The Taiwanese manufacturer can only boast of its superior hardware but when it comes to the operating system, it has been piggybacking on two hot OSes today — Android and Windows Phone 7.
In this sense, HTC is good in one thing — being second place. Content such as video and games are increasingly necessary to stand out in a market full of Android and Windows Phone devices. Question is, can HTC pull it off? Does it have what it takes to follow Apple’s footsteps?
Let’s examine the possibility.
Unsecured Market Leader Position
At the beginning of May, Taiwan-based mobile vendor HTC was the fifth biggest smartphone manufacturer in terms of shipments, posting record revenues in the last quarter. The success of HTC relies heavily on the two operating systems it runs on, but it fails to grasp a solid first place position from either.
The competition for the Android market continues to intensify, especially from Samsung, the largest Android manufacturer. While with Windows Phone 7, even though HTC gets the top spot according to estimates by AdGAC. the overall sales of WP7 phones is not that impressive. Given the recent partnership announcedbetween Microsoft and Nokia and new OEMs Acer, Fujitsu and ZTE jumping in, HTC’s market advantage could easily be be edged out.
HTC may be performing well right now but it’s in a very vulnerable position to easily be toppled by other brands. How does it differentiate? All of HTC’s devices are equipped with the functional, beautiful Sense UI and HTC Sense cloud features — but based on results, it’s hardly enough.
As HTC CEO Peter Chou said in a Financial Times report, the company needs to move beyond skinned interfaces: “It is not enough to be skin-deep. We need to go bone-deep.”
It certainly has with the announcement of its new developer initiative called HTCdev, which would offer mobile app developers with various tools and resources to build apps tailor made for HTC Sense phones.
Building Up The HTC Empire
There were rumors going around late last year about HTC planning to open up its very own App Store, which highlights the increasing pressure on device manufacturers to differentiate themselves through content and Internet services, as competition heats up in the fast-growing smartphone sector.
The manufacturing company also invested on two huge companies — Saffron Digital, which distributes video for handset manufacturers and carriers, and OnLive, the gaming platform which streams video games to a PC or TV.

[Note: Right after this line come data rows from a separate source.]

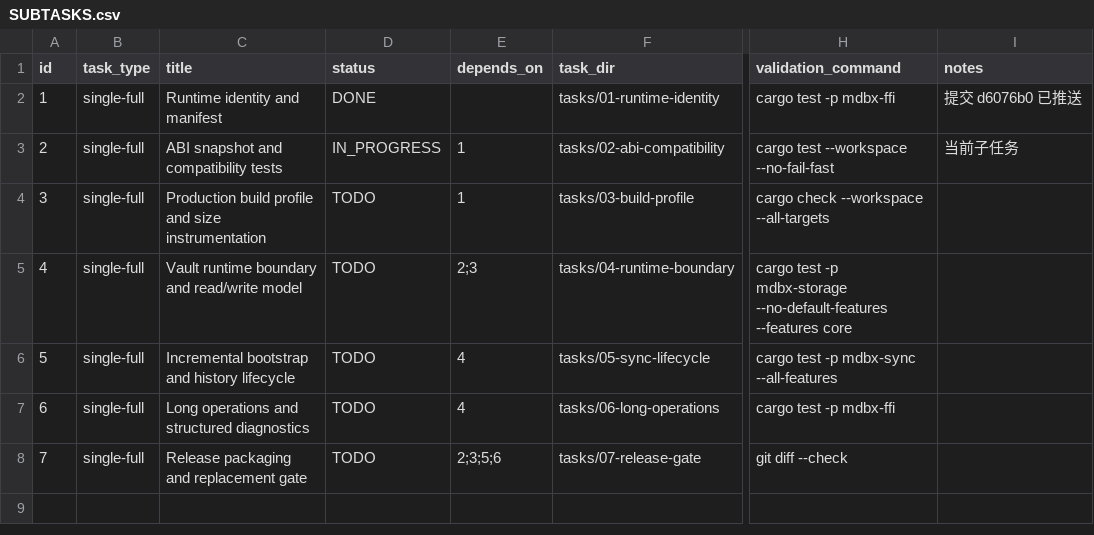
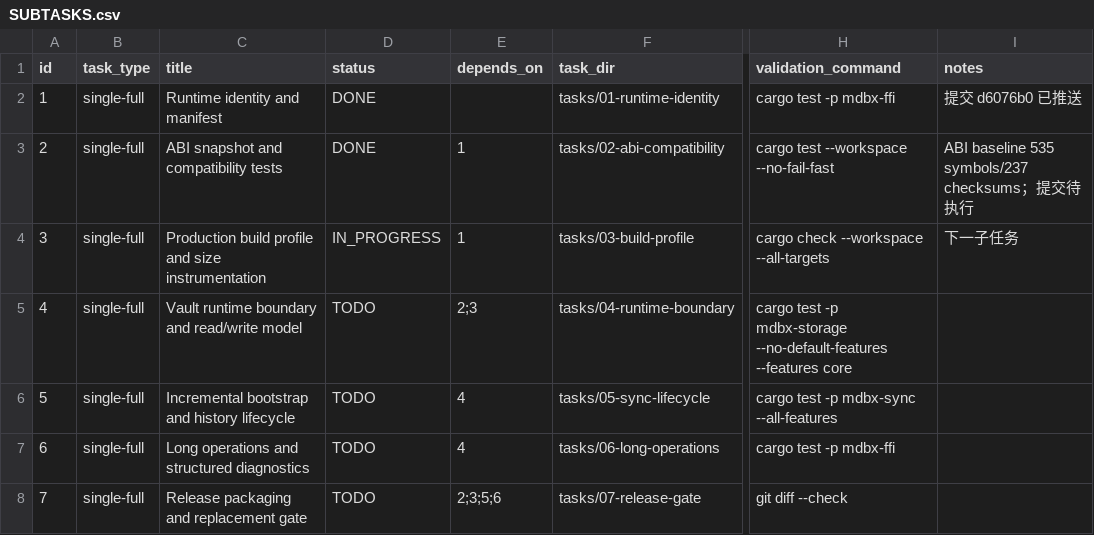
Before and after one commit to Monica-Pass/Mdbx, a CSV file: mdbx3-runtime-design/implementation/SUBTASKS.csv, drawn as a sheet; only a part is shown, gaps mark what is left out; the diff names each change by its address in the sheet, - before the commit and + after, or states it on an @@ line.

Commit message:
test(ffi): freeze MDBX2 UniFFI ABI for MDBX3

```diff
--- a/mdbx3-runtime-design/implementation/SUBTASKS.csv
+++ b/mdbx3-runtime-design/implementation/SUBTASKS.csv
-D3 (status): IN_PROGRESS
+D3 (status): DONE
-I3 (notes): 当前子任务
+I3 (notes): ABI baseline 535 symbols/237 checksums；提交待执行
-D4 (status): TODO
+D4 (status): IN_PROGRESS
-I4 (notes): (empty)
+I4 (notes): 下一子任务
```
Also changed, not shown: 10 other files.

HTC also currently enjoys a partnership with US e-books distributor Kobo and it is thought that the company’s recent hires have been brought in to assist with delivering Kobo’s content worldwide but to also help the expansion of its new HTCSense.com service.
Although the deals do not force exclusivity with HTC, it gives the manufacturer a solid position to be right in the thick of things and it wouldn’t be surprising if it takes advantage of its position to get better access to content over competitors.
Aside from these facts, there’s also a rumor that we’ve heard about HTC being a $10 million backer to Taiwan’s first incubator, appWorks. Such a powerful financial move could place HTC into the position to buy up startups and talent before they’re seen elsewhere.
Following Apple’s Footsteps
Smartphone manufacturers that aim to dominate can’t just build their own interfaces as HTC has done up to this point with its Sense UI. They need to focus on finding ways to differentiate and be actively involved in the content side too.
While none of the examples above are definitive evidences to HTC coming up with its new platform, it’s fun to speculate with the idea.
I am not suggesting that HTC drops its support to Android and Windows Phone but instead, introduce its very own operating system to take advantage of exclusive content and features.
Doing so would put HTC directly in Apple’s footsteps, where the manufacturer is also dictating the software of the device. It’s a method that has rung true for Apple thus far, and could prove to be the tipping point for HTC’s continued success.